One outcome of the economic ministers’ meeting appears to be they need further detail from Opel on its restructuring plan.

“Our position is very clear,” said the North-Rhine Westphalia spokesman. “We fight in favour of the plan to improve Opel’s situation – together with the other Länder – but first we need an assessment of the situation.

“We need some figures from Opel about the financial means they need. We are still optimistic the Länder will find a way to help with restructuring.”

The spokesman added Opel was looking to cut 1,800 jobs at its Bochum plant in the region as part of a Europe-wide restructuring plan to slash capacity by around 20%.

However, the regional government is insisting any such headcount reduction is achieved without compulsory redundancies and is done in a way “socially agreeable to the trade unions.”

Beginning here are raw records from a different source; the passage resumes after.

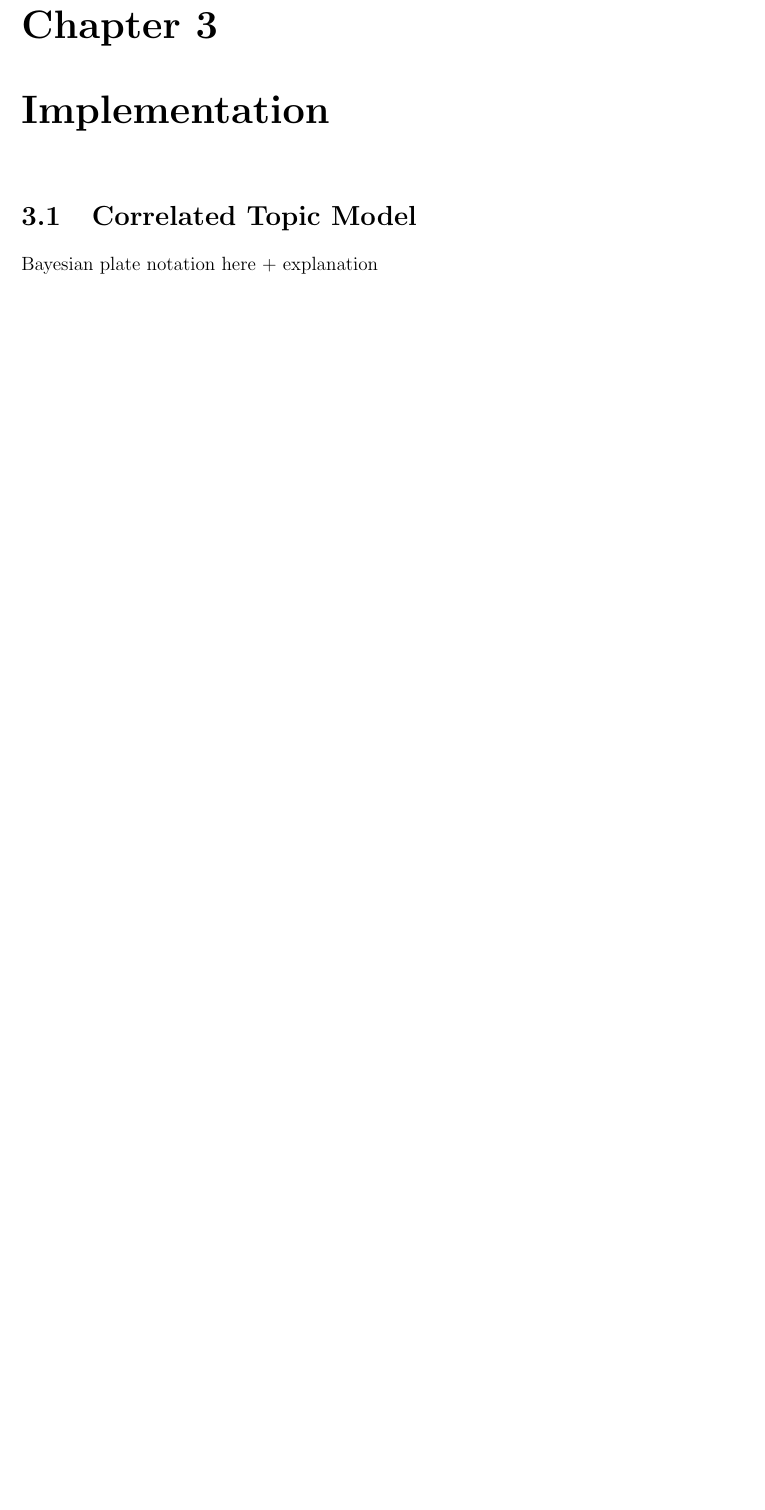
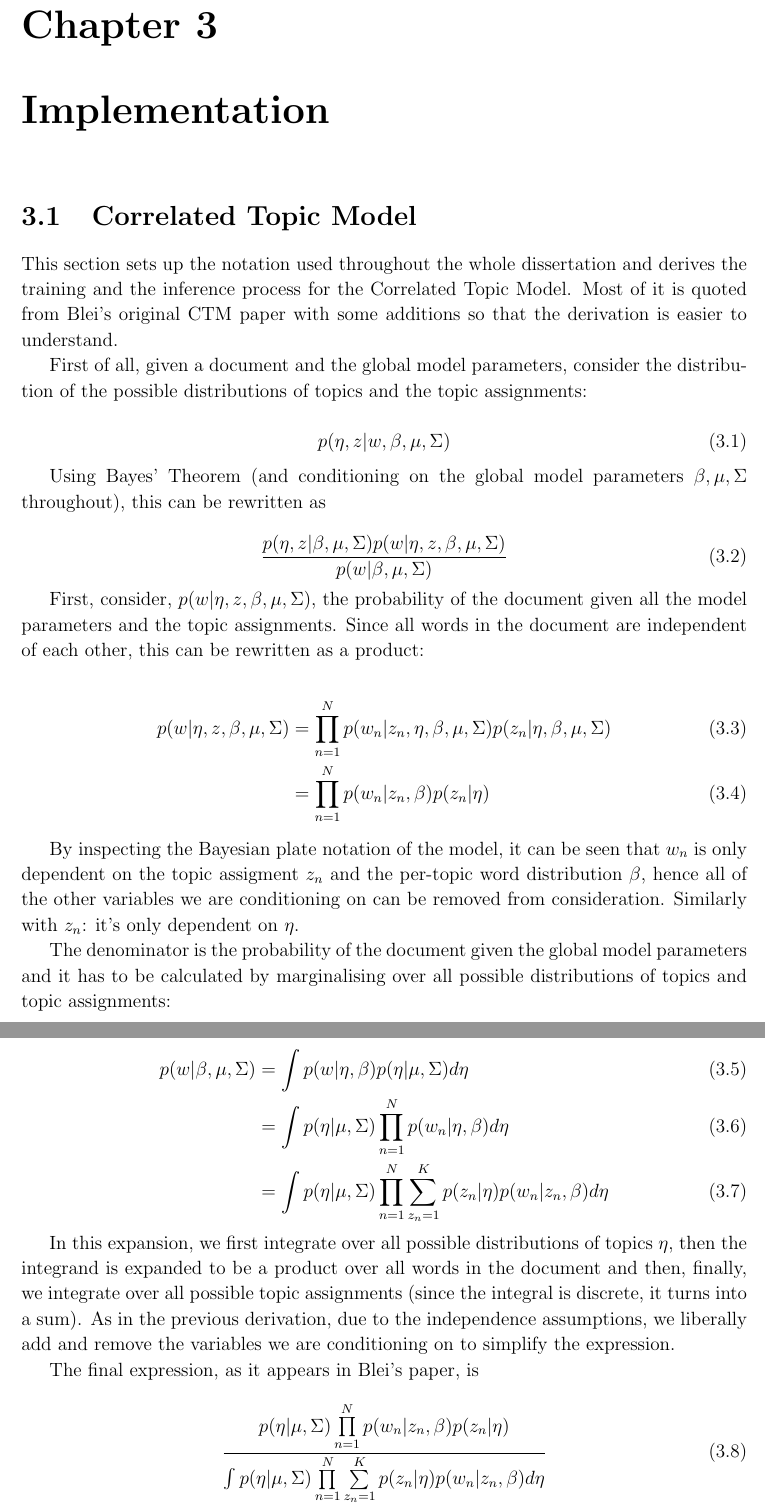
Before and after one commit to mildbyte/part2-dissertation, a LaTeX thesis (tex/dissertation.tex): part of page 13 of 35 before the commit and two parts of pages 13 and 14 of 37 after it, the two joined at a grey line, cut so that both start at the same text, the shorter picture padded with empty space. Compiled offline with pdfLaTeX.

Commit message:
Started writing down the derivation of the CTM

```diff
--- a/tex/dissertation.tex
+++ b/tex/dissertation.tex
@@ -111,4 +111,41 @@ Using topic models in order to predict pathways affected by drugs has many benef
 
 \section{Correlated Topic Model}
 
-Bayesian plate notation here + explanation
+This section sets up the notation used throughout the whole dissertation and derives the training and the inference process for the Correlated Topic Model. Most of it is quoted from Blei's original CTM paper with some additions so that the derivation is easier to understand.
+
+First of all, given a document and the global model parameters, consider the distribution of the possible distributions of topics and the topic assignments:
+
+\begin{equation}
+p(\eta, z | w, \beta, \mu, \Sigma)
+\end{equation}
+
+Using Bayes' Theorem (and conditioning on the global model parameters $\beta, \mu, \Sigma$ throughout), this can be rewritten as
+
+\begin{equation}
+\frac{p(\eta, z | \beta, \mu, \Sigma) p(w | \eta, z, \beta, \mu, \Sigma)}{p(w | \beta, \mu, \Sigma)}
+\end{equation}
+
+First, consider, $p(w | \eta, z, \beta, \mu, \Sigma)$, the probability of the document given all the model parameters and the topic assignments. Since all words in the document are independent of each other, this can be rewritten as a product:
+
+\begin{align}
+p(w | \eta, z, \beta, \mu, \Sigma) &= \prod\limits_{n=1}^N p(w_n | z_n, \eta, \beta, \mu, \Sigma) p(z_n | \eta, \beta, \mu, \Sigma)\\
+& = \prod\limits_{n=1}^N p(w_n | z_n, \beta) p(z_n | \eta)
+\end{align}
+
+By inspecting the Bayesian plate notation of the model, it can be seen that $w_n$ is only dependent on the topic assigment $z_n$ and the per-topic word distribution $\beta$, hence all of the other variables we are conditioning on can be removed from consideration. Similarly with $z_n$: it's only dependent on $\eta$.
+
+The denominator is the probability of the document given the global model parameters and it has to be calculated by marginalising over all possible distributions of topics and topic assignments:
+
+\begin{align}
+p(w | \beta, \mu, \Sigma) & = \int p(w | \eta, \beta) p(\eta | \mu, \Sigma) d\eta \\
+& =\int p(\eta | \mu, \Sigma)  \prod\limits_{n=1}^N p(w_n | \eta, \beta) d\eta \\
+& =\int p(\eta | \mu, \Sigma)  \prod\limits_{n=1}^N \sum\limits_{z_n=1}^K p(z_n | \eta) p(w_n | z_n, \beta) d\eta
+\end{align}
+
+In this expansion, we first integrate over all possible distributions of topics $\eta$, then the integrand is expanded to be a product over all words in the document and then, finally, we integrate over all possible topic assignments (since the integral is discrete, it turns into a sum). As in the previous derivation, due to the independence assumptions, we liberally add and remove the variables we are conditioning on to simplify the expression.
+
+The final expression, as it appears in Blei's paper, is
+
+\begin{equation}
+\frac{p(\eta | \mu, \Sigma) \prod\limits_{n=1}^N p(w_n | z_n, \beta) p(z_n | \eta)}{\int p(\eta | \mu, \Sigma)  \prod\limits_{n=1}^N \sum\limits_{z_n=1}^K p(z_n | \eta) p(w_n | z_n, \beta) d\eta}
+\end{equation}
```
Also changed, not shown: tex/dissertation.tex (10 more changed lines).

A spokesman for GM in Germany confirmed the meeting of the Länders’ economic ministers yesterday and that although no further schedule of negotiations is available, noted the States were hopeful a solution to Opel could be found.

“Voices from the Länder [were] that they were willing to handle this quickly,” he said.